Exploiting nationalist fervour
Critics of the ruling Justice and Development Party (AKP) have accused the party’s hierarchy of fuelling Turkish nationalist sentiment given their vitriolic attacks against the HDP, whose electoral gains the AKP consider as one of the major causes behind its inability to form a single-majority government after the 7 June general elections.
Turkish President Recep Tayyip Erdogan has previously referred to HDP co-chairman Selahattin Demirtas as being "terrorist-linked".
"You are cooperating with a separatist terrorist organisation," Erdogan said at a rally in eastern Turkey in June, referring to Demirtas.
"Your brother is already on the mountain," he added, referring to Demeritas's brother who is reportedly based in northern Iraq with the PKK.
The AKP has also been accused of not doing enough to protect the country’s Kurdish citizens but belated calls by officials to differentiate between Kurdish citizens and PKK-related actions at the end of September was seen as too little too late.
Coskun considers the AKP’s hostile approach to the HDP to be flawed and says that the HDP needs to remain a part of the political process but he also believes that it is not just the AKP that has been working to entrench polarisation in the country.
“The HDP has based its entire reason for existence on enmity and opposition to the AKP and [Turkish President Recep Tayyip] Erdogan. They too have a big role to play in this poisonous polarisation,” said Coskun.
According to HDP’s Soylu the upcoming elections - scheduled for 1 November but possibly due to be delayed due to ongoing tensions - play a huge part in this recent spate of attacks against Kurdish groups but they are not the sole factor.
“Kurds have faced attacks even before the elections and while I think it plays a huge part, I don’t think it will all of a sudden be fine once the elections are concluded. There are many other factors involved, not least the situation in the Middle East,” he said.
Who is being targeted?
However, even the most die-hard critics of the AKP government cede that during its early years in power it carried out the most comprehensive reforms in modern Turkey’s history to ensure equal rights for the country’s Kurds.

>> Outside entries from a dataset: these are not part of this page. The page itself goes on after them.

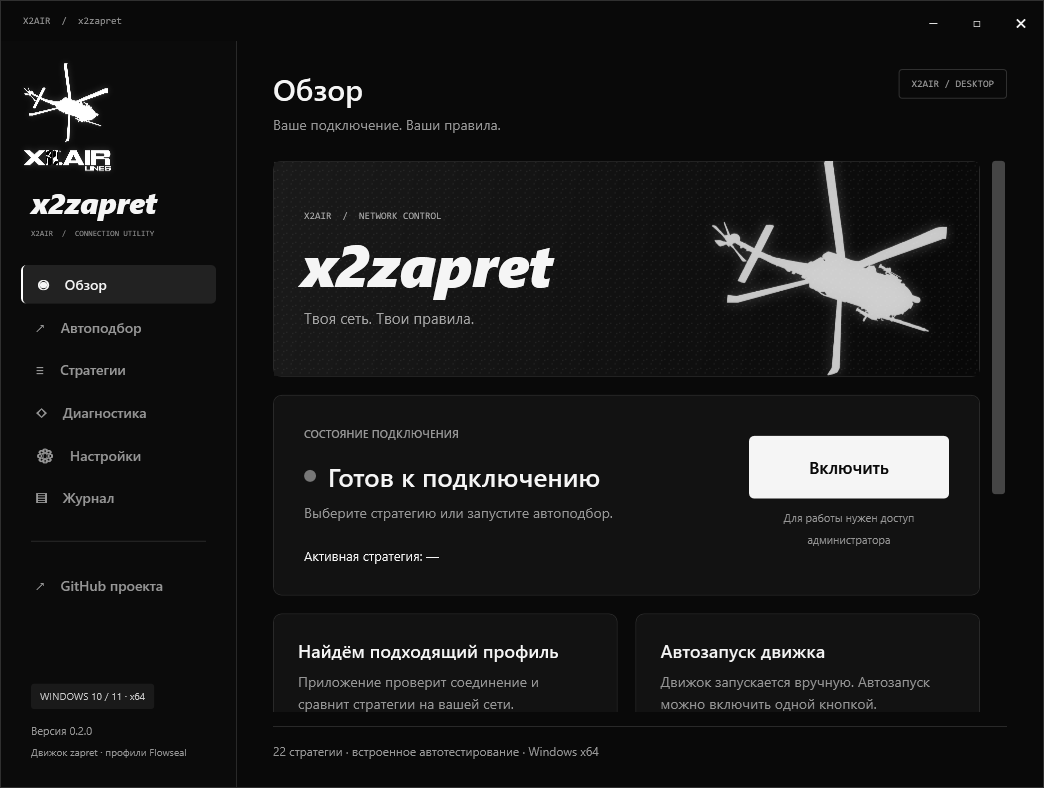
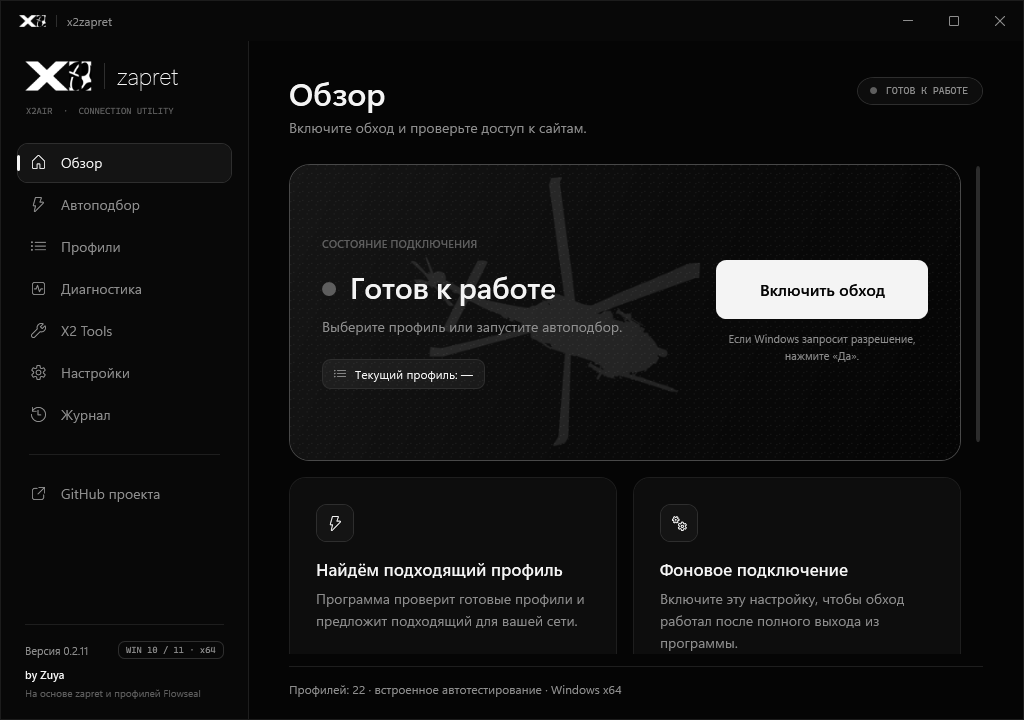
Fix doubled text field padding; refresh screenshots for the new design
Claude-Session: https://claude.ai/code/session_014UdHpzwPVRCFCZo3des9ho

diff --git a/src/Zapret.Desktop/App.xaml b/src/Zapret.Desktop/App.xaml
@@ -154,7 +154,7 @@
       <Setter Property="Template"><Setter.Value>
         <ControlTemplate TargetType="TextBox">
           <Border x:Name="Field" Background="{TemplateBinding Background}" BorderBrush="{TemplateBinding BorderBrush}" BorderThickness="{TemplateBinding BorderThickness}" CornerRadius="10" SnapsToDevicePixels="True">
-            <ScrollViewer x:Name="PART_ContentHost" Margin="{TemplateBinding Padding}" VerticalAlignment="{TemplateBinding VerticalContentAlignment}" Focusable="False" HorizontalScrollBarVisibility="Hidden" />
+            <ScrollViewer x:Name="PART_ContentHost" VerticalAlignment="{TemplateBinding VerticalContentAlignment}" Focusable="False" HorizontalScrollBarVisibility="Hidden" />
           </Border>
           <ControlTemplate.Triggers>
             <Trigger Property="IsMouseOver" Value="True"><Setter TargetName="Field" Property="BorderBrush" Value="#3C3C3C" /></Trigger>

Some even believe that even the Kurds, like the rest of society, are targeted for their political leanings instead of their ethnicity. Critics from this school of thought say that only Kurds who back left-leaning groups like the HDP are at risk. The AKP considers the HDP to be the political wing of the PKK and against whom Turkey has been engaged in war with since 1984. Instead, Kurds who support the AKP – which many in the main cities do – are not singled out.
Despite Coskun’s belief that the AKP’s Kurdish policy is erroneous, he said to accuse the AKP of being against all Kurds is ridiculous and that its relentless verbal attacks on the HDP should be seen as reciprocal political rivalry and not ethnic-based hatred.
“After all we are talking about a party that gave serious impetus to the peace process and eagerly set about tackling an issue many deemed to be intractable.”
Many believe if the ruling party were to abandon its harsh attacks on the HDP just for the sake of electoral gains, it would go a long way towards calming tensions and preventing a potential flare-up.
But regardless of political manoeuvring, the deteriorating security situation and the targeting of one segment of society leaves open the possibility that the country will eventually go down a precarious road.
“Every single person in the country deserves equal rights and peace of mind,” said Besi. “[But] this is something that is sorely lacking at the moment.”